The next fish to hit was a three foot Barracuda on the green slant nose bait which I let go with the extra long set of needle nose pliers.  We are still scared of ciguatera poisoning in reef fish and let them all go…..  Less than an hour later greenie (not so green anymore) gets hit again!  I could tell right away that this fish was a monster by the way the line was singing off the reel!  We quickly rolled up the sail and turned away from the reef and the fight was on!

We had the fish gaffed after 30 minutes and to our amazement had landed a 80 pound Yellow Fin Tuna!   It had been a long time since we had seen a fish of this size on Downtime and who would of thunk greenie would have pulled out a fish this big after 4 years of laying low?

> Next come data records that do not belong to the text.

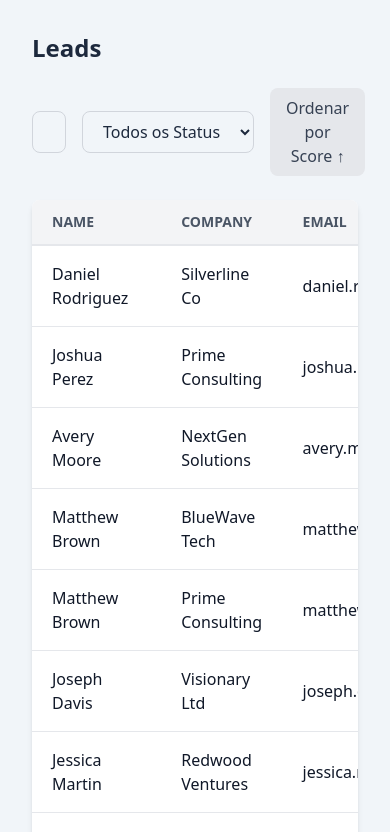
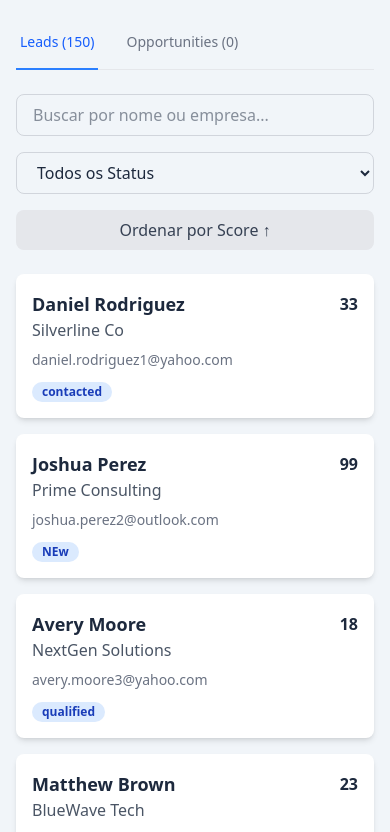
Before and after one commit to nikolasmarlon/mini-seller-console, a React (Vite) app: page / in a window 390 px wide. Shown: the top 832 px of the page. Built offline with nearby package versions, Linux system fonts and the light colour scheme.

Commit message:
Responsividade
feito tabela para mobile. e abas para oportunidades

```diff
--- a/src/components/ConsoleView.tsx
+++ b/src/components/ConsoleView.tsx
@@ -11,21 +11,19 @@ export function ConsoleView() {
   const [statusFilter, setStatusFilter] = useState<LeadStatus | 'All'>('All');
   const [sortOrder, setSortOrder] = useState<'desc' | 'asc' | null>(null);
   const [selectedLead, setSelectedLead] = useState<Lead | null>(null);
+  const [activeTab, setActiveTab] = useState<'leads' | 'opportunities'>('leads');
 
   useEffect(() => {
-    // Simula o carregamento inicial dos dados
     const timer = setTimeout(() => {
       setLeads(leadsData as Lead[]);
       setIsLoading(false);
     }, 1000);
-
     return () => clearTimeout(timer);
   }, []);
 
   const filteredAndSortedLeads = useMemo(() => {
     let result = leads;
 
-    // 1. Lógica de Busca
     if (searchTerm) {
       result = result.filter(
         (lead) =>
@@ -34,14 +32,13 @@ export function ConsoleView() {
       );
     }
 
-    // 2. Lógica de Filtro por Status
+    // A SUA CORREÇÃO APLICADA AQUI:
     if (statusFilter !== 'All') {
       result = result.filter(
         (lead) => lead.status.toLowerCase() === statusFilter.toLowerCase()
       );
     }
 
-    // 3. Lógica de Ordenação
     if (sortOrder) {
       result = [...result].sort((a, b) => {
         return sortOrder === 'desc' ? b.score - a.score : a.score - b.score;
@@ -75,23 +72,48 @@ export function ConsoleView() {
   };
 
   if (isLoading) {
-    return <div className="p-8">Carregando leads...</div>;
+    return <div className="p-4 md:p-8">Carregando...</div>;
   }
 
   return (
-    <div className="p-8">
-      <h1 className="text-2xl font-bold mb-6">Leads</h1>
+    <div className="p-4 md:p-8">
+      <div className="border-b border-gray-200 mb-6">
+        <nav className="-mb-px flex space-x-6">
+          <button
+            onClick={() => setActiveTab('leads')}
+            className={`whitespace-nowrap py-4 px-1 border-b-2 font-medium text-sm ${
+              activeTab === 'leads'
+                ? 'border-blue-500 text-blue-600'
+                : 'border-transparent text-gray-500 hover:text-gray-700 hover:border-gray-300'
+            }`}
+          >
+            Leads ({filteredAndSortedLeads.length})
+          </button>
+          <button
+            onClick={() => setActiveTab('opportunities')}
+            className={`whitespace-nowrap py-4 px-1 border-b-2 font-medium text-sm ${
+              activeTab === 'opportunities'
+                ? 'border-blue-500 text-blue-600'
+                : 'border-transparent text-gray-500 hover:text-gray-700 hover:border-gray-300'
+            }`}
+          >
+            Opportunities ({opportunities.length})
+          </button>
+        </nav>
+      </div>
 
-      <div className="flex items-center space-x-4 mb-6">
+      {activeTab === 'leads' && (
+        <div>
+          <div className="flex flex-col md:flex-row items-center space-y-4 md:space-y-0 md:space-x-4 mb-6">
             <input
               type="text"
               placeholder="Buscar por nome ou empresa..."
-          className="px-4 py-2 border border-gray-300 rounded-lg w-1/3"
+              className="px-4 py-2 border border-gray-300 rounded-lg w-full md:w-1/3"
               value={searchTerm}
               onChange={(e) => setSearchTerm(e.target.value)}
             />
             <select
-          className="px-4 py-2 border border-gray-300 rounded-lg"
+              className="px-4 py-2 border border-gray-300 rounded-lg w-full md:w-auto"
               value={statusFilter}
               onChange={(e) => setStatusFilter(e.target.value as LeadStatus | 'All')}
             >
@@ -102,14 +124,14 @@ export function ConsoleView() {
               <option value="Unqualified">Unqualified</option>
             </select>
             <button
-          className="px-4 py-2 bg-gray-200 text-gray-700 rounded-lg hover:bg-gray-300"
+              className="px-4 py-2 bg-gray-200 text-gray-700 rounded-lg hover:bg-gray-300 w-full md:w-auto"
               onClick={() => setSortOrder(sortOrder === 'desc' ? 'asc' : 'desc')}
             >
               Ordenar por Score {sortOrder === 'desc' ? '↓' : '↑'}
             </button>
           </div>
 
-      <div className="bg-white shadow-md rounded-lg overflow-hidden">
+          <div className="hidden md:block bg-white shadow-md rounded-lg overflow-hidden">
             <table className="min-w-full leading-normal">
               <thead>
                 <tr className="bg-gray-100 text-left text-gray-600 uppercase text-sm">
@@ -122,11 +144,7 @@ export function ConsoleView() {
               </thead>
               <tbody>
                 {filteredAndSortedLeads.map((lead) => (
-              <tr
-                key={lead.id}
-                className="hover:bg-gray-50 border-b border-gray-200 cursor-pointer"
-                onClick={() => setSelectedLead(lead)}
-              >
+                  <tr key={lead.id} className="hover:bg-gray-50 border-b border-gray-200 cursor-pointer" onClick={() => setSelectedLead(lead)}>
                     <td className="px-5 py-4"><p className="text-gray-900 whitespace-no-wrap">{lead.name}</p></td>
                     <td className="px-5 py-4"><p className="text-gray-900 whitespace-no-wrap">{lead.company}</p></td>
                     <td className="px-5 py-4"><p className="text-gray-900 whitespace-no-wrap">{lead.email}</p></td>
@@ -143,8 +161,29 @@ export function ConsoleView() {
             </table>
           </div>
 
-      <div className="mt-12">
-        <h2 className="text-2xl font-bold mb-6">Opportunities</h2>
+          <div className="md:hidden space-y-4">
+            {filteredAndSortedLeads.map((lead) => (
+              <div key={lead.id} onClick={() => setSelectedLead(lead)} className="bg-white p-4 rounded-lg shadow-md cursor-pointer">
+                <div className="flex justify-between items-center">
+                  <p className="font-bold text-lg">{lead.name}</p>
+                  <p className="font-semibold">{lead.score}</p>
+                </div>
+                <p className="text-gray-600">{lead.company}</p>
+                <p className="text-sm text-gray-500 mt-2">{lead.email}</p>
+                <div className="mt-2">
+                  <span className="inline-block bg-blue-100 text-blue-800 text-xs font-semibold mr-2 px-2.5 py-0.5 rounded-full">
+                    {lead.status}
+                  </span>
+                </div>
+              </div>
+            ))}
+          </div>
+        </div>
+      )}
+
+      {activeTab === 'opportunities' && (
+        <div>
+          <h2 className="text-xl md:text-2xl font-bold mb-6">Opportunities</h2>
           {opportunities.length > 0 ? (
             <div className="bg-white shadow-md rounded-lg overflow-hidden">
               <table className="min-w-full leading-normal">
@@ -170,6 +209,7 @@ export function ConsoleView() {
             <p className="text-gray-500">Nenhuma oportunidade criada ainda.</p>
           )}
         </div>
+      )}
 
       <LeadDetailPanel
         lead={selectedLead}
```
Lines whose indentation alone changed are shown as unchanged.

We were just a mile or so from the pass and had blood dripping off the back of Downtime as we entered the channel that we would anchor in.  Daria kept telling me to look at all big fish in the water and when I did I said: “ silly them ain’t fish them are sharks!” We set the anchor and I began cleaning the fish and we had no less than 20 sharks waiting behind the boat, something we had not seen since the Tuamutos.
After the fish was cleaned the fun began! I had a bucket full of fish parts and we started feeding the sharks!  This was scary at times since the back steps on Downtime go right to water level and we thought a shark was going to swim up on the step at any moment and take a bite out of our ankles!  We took some great pictures and will remember this spot forever.

We had a 2 day sail ahead of us and done what any sailor would do in his last day at anchor…broke out the beer and wine and celebrated life!

We spent just two short months in the Marshals but will remember all our new friends for a lifetime.  James Bond and his family on Tubal, Joe on likiep and many others that we so welcoming and made our stay so enjoyable.  The people here have a tough life living on small isolated islands in an ever changing world where the price of a gallon of gas directly affects the amount of fish they will be able to catch and the transportation cost of their only marketable crop, copra.

In our next adventure we sail back towards the equator and the island of Kosrae in Micronesia!

Until then, Peace!

Pete and Daria